### Records to use
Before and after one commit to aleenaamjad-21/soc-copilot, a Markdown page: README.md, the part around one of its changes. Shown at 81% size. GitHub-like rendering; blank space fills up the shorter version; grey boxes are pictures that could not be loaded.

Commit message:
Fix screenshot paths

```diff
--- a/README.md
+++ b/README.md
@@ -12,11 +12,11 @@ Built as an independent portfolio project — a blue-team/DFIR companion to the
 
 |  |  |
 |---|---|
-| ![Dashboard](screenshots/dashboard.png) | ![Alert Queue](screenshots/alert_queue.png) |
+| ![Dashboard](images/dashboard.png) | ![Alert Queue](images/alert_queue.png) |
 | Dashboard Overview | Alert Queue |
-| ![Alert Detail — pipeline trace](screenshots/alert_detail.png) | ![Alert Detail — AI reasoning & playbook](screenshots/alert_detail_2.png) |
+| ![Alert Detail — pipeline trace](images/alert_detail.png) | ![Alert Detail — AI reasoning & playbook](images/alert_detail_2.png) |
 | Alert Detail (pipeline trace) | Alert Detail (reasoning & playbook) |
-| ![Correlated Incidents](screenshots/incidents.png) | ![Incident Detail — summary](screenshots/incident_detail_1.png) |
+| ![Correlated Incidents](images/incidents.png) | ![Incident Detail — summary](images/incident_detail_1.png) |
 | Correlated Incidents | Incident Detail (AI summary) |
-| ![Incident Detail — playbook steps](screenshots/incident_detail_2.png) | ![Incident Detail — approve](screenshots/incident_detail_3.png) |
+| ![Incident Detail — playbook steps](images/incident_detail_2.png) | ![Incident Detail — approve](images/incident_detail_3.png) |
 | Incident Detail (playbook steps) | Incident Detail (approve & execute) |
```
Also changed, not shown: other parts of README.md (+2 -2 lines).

### Brief
All of the lines above must be returned exactly.

### Response box
Before and after one commit to aleenaamjad-21/soc-copilot, a Markdown page: README.md, the part around one of its changes. Shown at 81% size. GitHub-like rendering; blank space fills up the shorter version; grey boxes are pictures that could not be loaded.

Commit message:
Fix screenshot paths

```diff
--- a/README.md
+++ b/README.md
@@ -12,11 +12,11 @@ Built as an independent portfolio project — a blue-team/DFIR companion to the
 
 |  |  |
 |---|---|
-| ![Dashboard](screenshots/dashboard.png) | ![Alert Queue](screenshots/alert_queue.png) |
+| ![Dashboard](images/dashboard.png) | ![Alert Queue](images/alert_queue.png) |
 | Dashboard Overview | Alert Queue |
-| ![Alert Detail — pipeline trace](screenshots/alert_detail.png) | ![Alert Detail — AI reasoning & playbook](screenshots/alert_detail_2.png) |
+| ![Alert Detail — pipeline trace](images/alert_detail.png) | ![Alert Detail — AI reasoning & playbook](images/alert_detail_2.png) |
 | Alert Detail (pipeline trace) | Alert Detail (reasoning & playbook) |
-| ![Correlated Incidents](screenshots/incidents.png) | ![Incident Detail — summary](screenshots/incident_detail_1.png) |
+| ![Correlated Incidents](images/incidents.png) | ![Incident Detail — summary](images/incident_detail_1.png) |
 | Correlated Incidents | Incident Detail (AI summary) |
-| ![Incident Detail — playbook steps](screenshots/incident_detail_2.png) | ![Incident Detail — approve](screenshots/incident_detail_3.png) |
+| ![Incident Detail — playbook steps](images/incident_detail_2.png) | ![Incident Detail — approve](images/incident_detail_3.png) |
 | Incident Detail (playbook steps) | Incident Detail (approve & execute) |
```
Also changed, not shown: other parts of README.md (+2 -2 lines).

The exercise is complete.